Some Holidays Leave Us Refreshed - Others Leave Us Drained
By now you’re probably aware of how important holidays and rest days are for your health, not only will better rest improve your digestion, sleep and state of mind, it allows you time to reconnect to things you enjoy, in turn improving your connection to other people and daily activities.
So why do some holidays leave us feeling drained and unfulfilled? Even with best planning, we can return from a holiday, break away or even just a few days off - feeling no better, and the reasons for this are important to understand because it can help you ensure you don’t fall into the same trap again.

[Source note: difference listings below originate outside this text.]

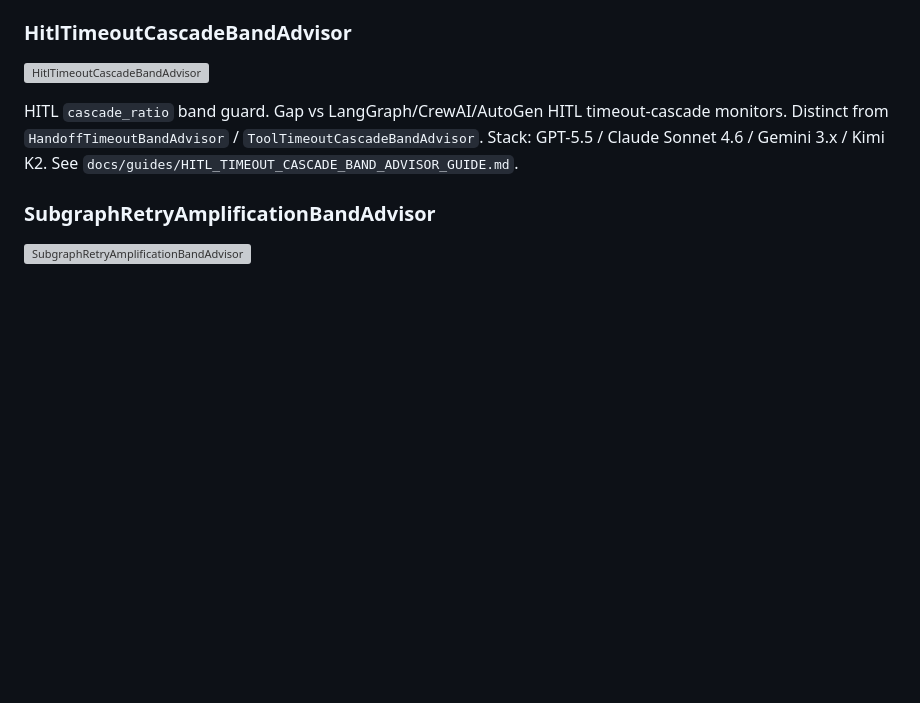
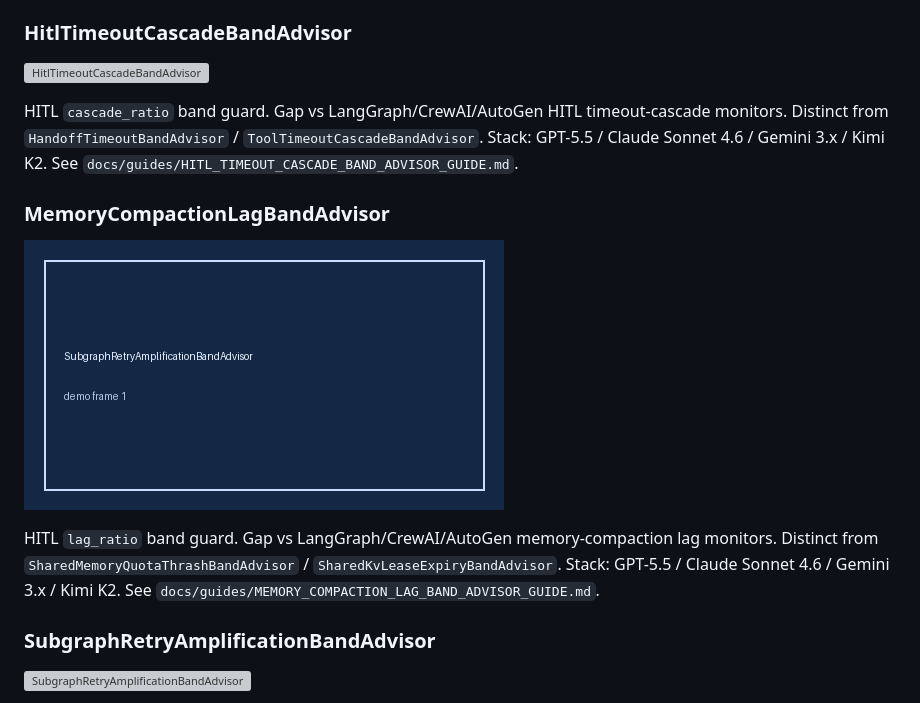
Before and after one commit to Francis1998/multi-bot-agentic, a Markdown page: README.md, the part around the change. Drawn GitHub-style; pictures changed too: assets/demo/memory-compaction-lag.gif (added); blank space fills up the shorter version; grey boxes are pictures that could not be loaded.

```diff
--- a/README.md
+++ b/README.md
@@ -1166,6 +1166,13 @@ HITL `decay_ratio` band guard. Gap vs LangGraph/CrewAI/AutoGen agent affinity-de
 HITL `cascade_ratio` band guard. Gap vs LangGraph/CrewAI/AutoGen HITL timeout-cascade monitors. Distinct from `HandoffTimeoutBandAdvisor` / `ToolTimeoutCascadeBandAdvisor`. Stack: GPT-5.5 / Claude Sonnet 4.6 / Gemini 3.x / Kimi K2. See `docs/guides/HITL_TIMEOUT_CASCADE_BAND_ADVISOR_GUIDE.md`.
 
 
+### MemoryCompactionLagBandAdvisor
+
+![MemoryCompactionLagBandAdvisor](assets/demo/memory-compaction-lag.gif)
+
+HITL `lag_ratio` band guard. Gap vs LangGraph/CrewAI/AutoGen memory-compaction lag monitors. Distinct from `SharedMemoryQuotaThrashBandAdvisor` / `SharedKvLeaseExpiryBandAdvisor`. Stack: GPT-5.5 / Claude Sonnet 4.6 / Gemini 3.x / Kimi K2. See `docs/guides/MEMORY_COMPACTION_LAG_BAND_ADVISOR_GUIDE.md`.
+
+
 ### SubgraphRetryAmplificationBandAdvisor
 
 ![SubgraphRetryAmplificationBandAdvisor](assets/demo/subgraph-retry-amplification.gif)
```
Also changed, not shown: CHANGELOG.md (+3 -0 lines), docs/guides/MEMORY_COMPACTION_LAG_BAND_ADVISOR_GUIDE.md (added, +22 -0 lines), 2 other files.
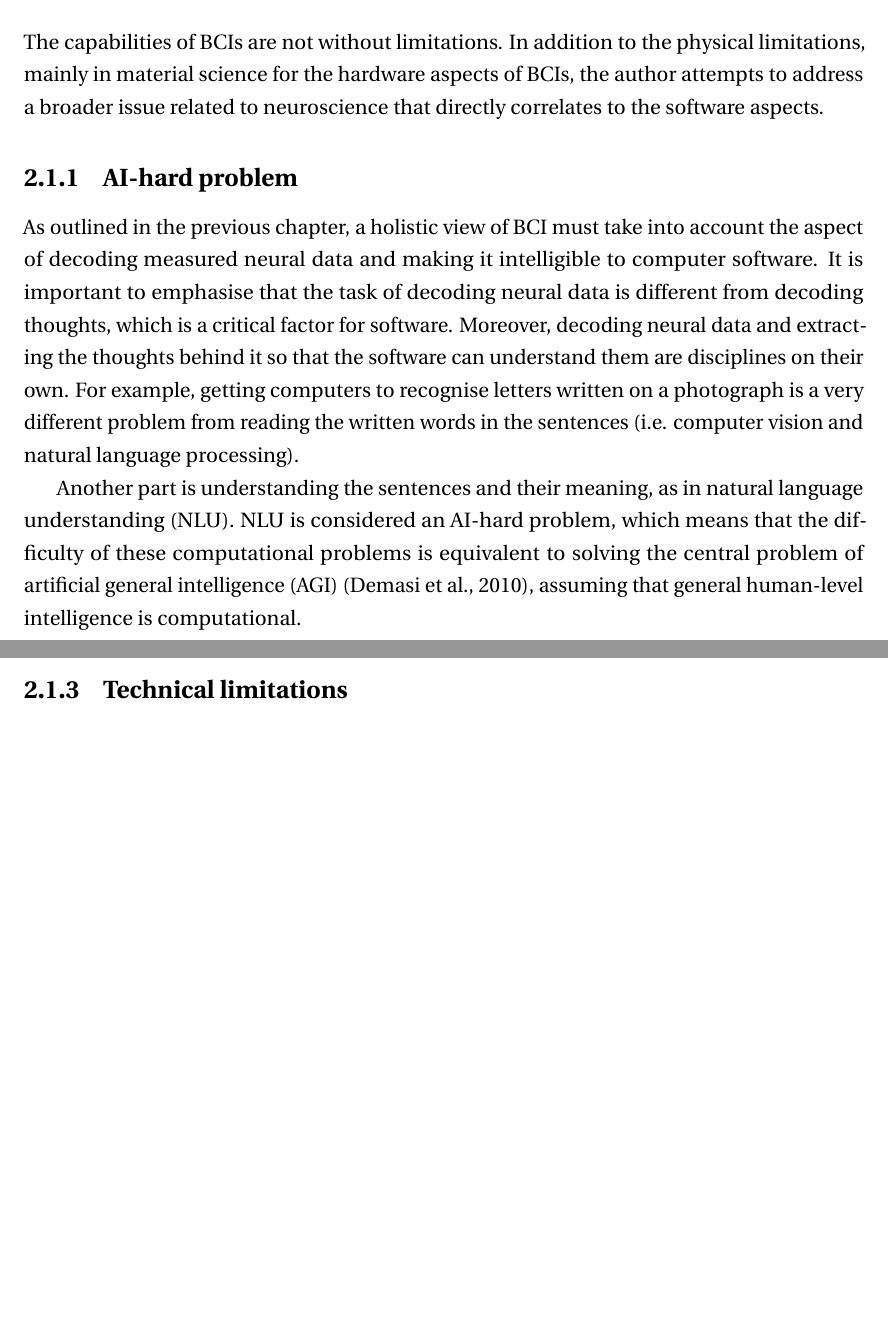
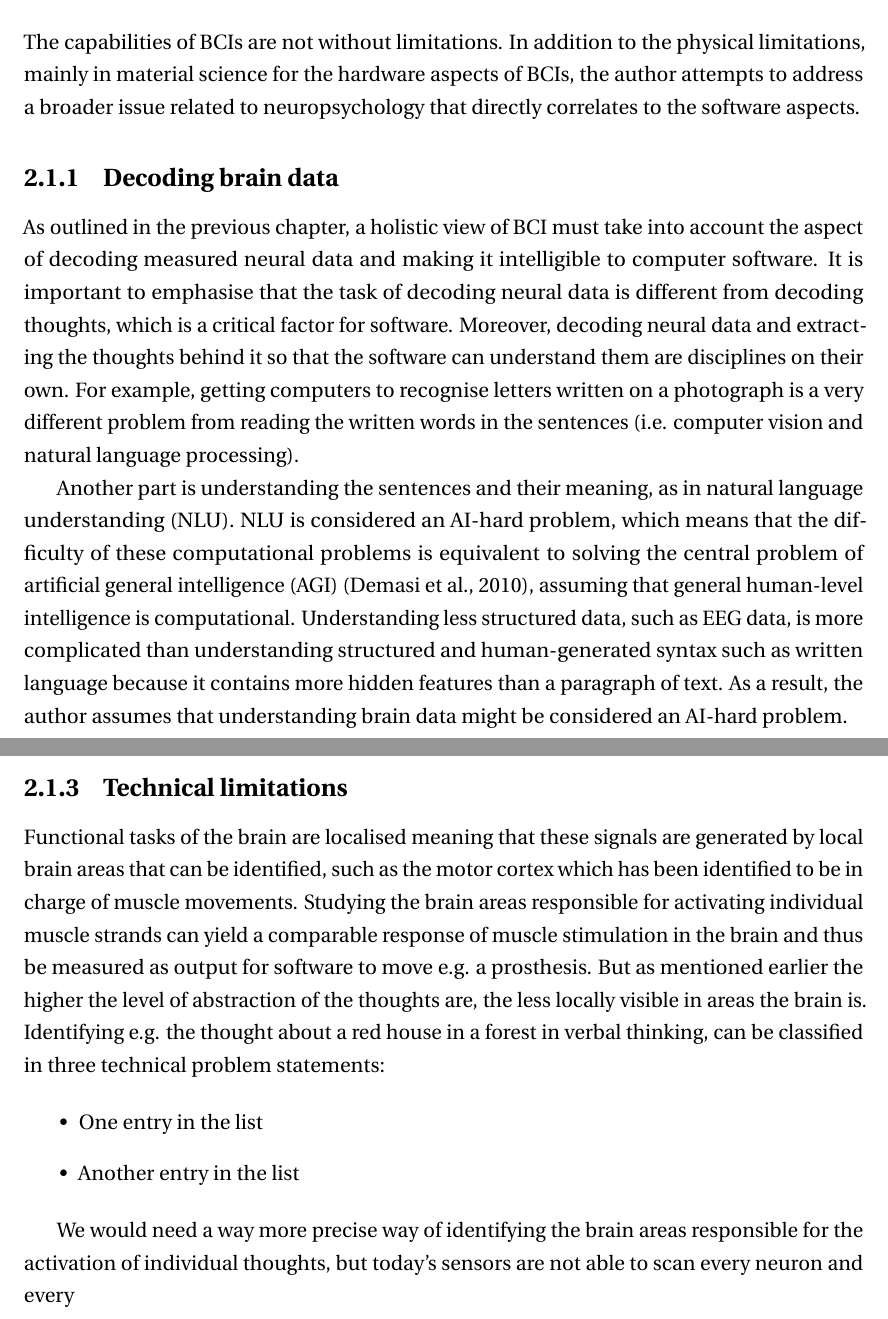
Before and after one commit to danburonline/spatial-place, a LaTeX thesis (thesis/src/thesis.tex, which reads thesis/src/Chapter2/chapter2.tex): two parts of pages 14 and 16 of 27 before the commit and two parts of pages 14 and 16 of 28 after it, joined at a grey line, cut so that both start at the same text, the shorter picture padded with empty space. Compiled offline with pdfLaTeX.

Commit message:
Continue on the technical limitations subsection

```diff
--- a/thesis/src/Chapter2/chapter2.tex
+++ b/thesis/src/Chapter2/chapter2.tex
@@ -6,14 +6,14 @@ This chapter describes the context of the research question and the findings fro
 \section{Limitations of BCIs}
 \label{chapter2-limitations-of-bcis}
 
-The capabilities of BCIs are not without limitations. In addition to the physical limitations, mainly in material science for the hardware aspects of BCIs, the author attempts to address a broader issue related to neuroscience that directly correlates to the software aspects.
+The capabilities of BCIs are not without limitations. In addition to the physical limitations, mainly in material science for the hardware aspects of BCIs, the author attempts to address a broader issue related to neuropsychology that directly correlates to the software aspects.
 
-\subsection{AI-hard problem}
-\label{chapter2-ai-hard-problem}
+\subsection{Decoding brain data}
+\label{chapter2-decoding-brain-data}
 
 As outlined in the previous chapter, a holistic view of BCI must take into account the aspect of decoding measured neural data and making it intelligible to computer software. It is important to emphasise that the task of decoding neural data is different from decoding thoughts, which is a critical factor for software. Moreover, decoding neural data and extracting the thoughts behind it so that the software can understand them are disciplines on their own. For example, getting computers to recognise letters written on a photograph is a very different problem from reading the written words in the sentences (i.e. computer vision and natural language processing).
 
-Another part is understanding the sentences and their meaning, as in natural language understanding (NLU). NLU is considered an AI-hard problem, which means that the difficulty of these computational problems is equivalent to solving the central problem of artificial general intelligence (AGI) \citep{demasi_theoretical_2010}, assuming that general human-level intelligence is computational.
+Another part is understanding the sentences and their meaning, as in natural language understanding (NLU). NLU is considered an AI-hard problem, which means that the difficulty of these computational problems is equivalent to solving the central problem of artificial general intelligence (AGI) \citep{demasi_theoretical_2010}, assuming that general human-level intelligence is computational. Understanding less structured data, such as EEG data, is more complicated than understanding structured and human-generated syntax such as written language because it contains more hidden features than a paragraph of text. As a result, the author assumes that understanding brain data might be considered an AI-hard problem.
 
 \subsection{Levels of abstraction}
 \label{chapter2-levels-of-abstraction}
@@ -29,6 +29,15 @@ Imagine a red house in the middle of a forest. Depending on the individual thoug
 
 \subsection{Technical limitations}
 \label{chapter2-technical-limitations}
+
+Functional tasks of the brain are localised meaning that these signals are generated by local brain areas that can be identified, such as the motor cortex which has been identified to be in charge of muscle movements. Studying the brain areas responsible for activating individual muscle strands can yield a comparable response of muscle stimulation in the brain and thus be measured as output for software to move e.g. a prosthesis. But as mentioned earlier the higher the level of abstraction of the thoughts are, the less locally visible in areas the brain is. Identifying e.g. the thought about a red house in a forest in verbal thinking, can be classified in three technical problem statements:
+
+\begin{itemize}
+  \item One entry in the list
+  \item Another entry in the list
+\end{itemize}
+
+We would need a way more precise way of identifying the brain areas responsible for the activation of individual thoughts, but today's sensors are not able to scan every neuron and every
 
 % TODO Add example from the paper of the CPU
 
```
Also changed, not shown: thesis/src/thesis.pdf, thesis/src/Chapter2/chapter2.tex (2 more changed lines).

You environment really is the key to your well being. Whilst natural landscapes and open air are vitally important (and if you’ve not read my blog The Natural Healer then I recommend you do so now,) city breaks have refreshing too.
A restorative environment is either a place or situation that allows your mind and body functions to return to normal if they have been over used or under stimulated. In other words, if you have been very stressed, pushed to the limits of your tiredness or had too many demands on your capabilities, there are places you can go that will help you feel better, more refreshed and able to think more clearly
And this idea isn’t new, (you might even be thinking of somewhere you like to go right now) and the first public parks in cities were developed to ‘to give city dwellers a break’. Psychological studies on hospital patient recovery times by Roger Ulrich in 1991 attest to this too, as patients with a window view of nature stayed in hospital for a shorter time and needed less painkillers than those with a window view of a brick wall.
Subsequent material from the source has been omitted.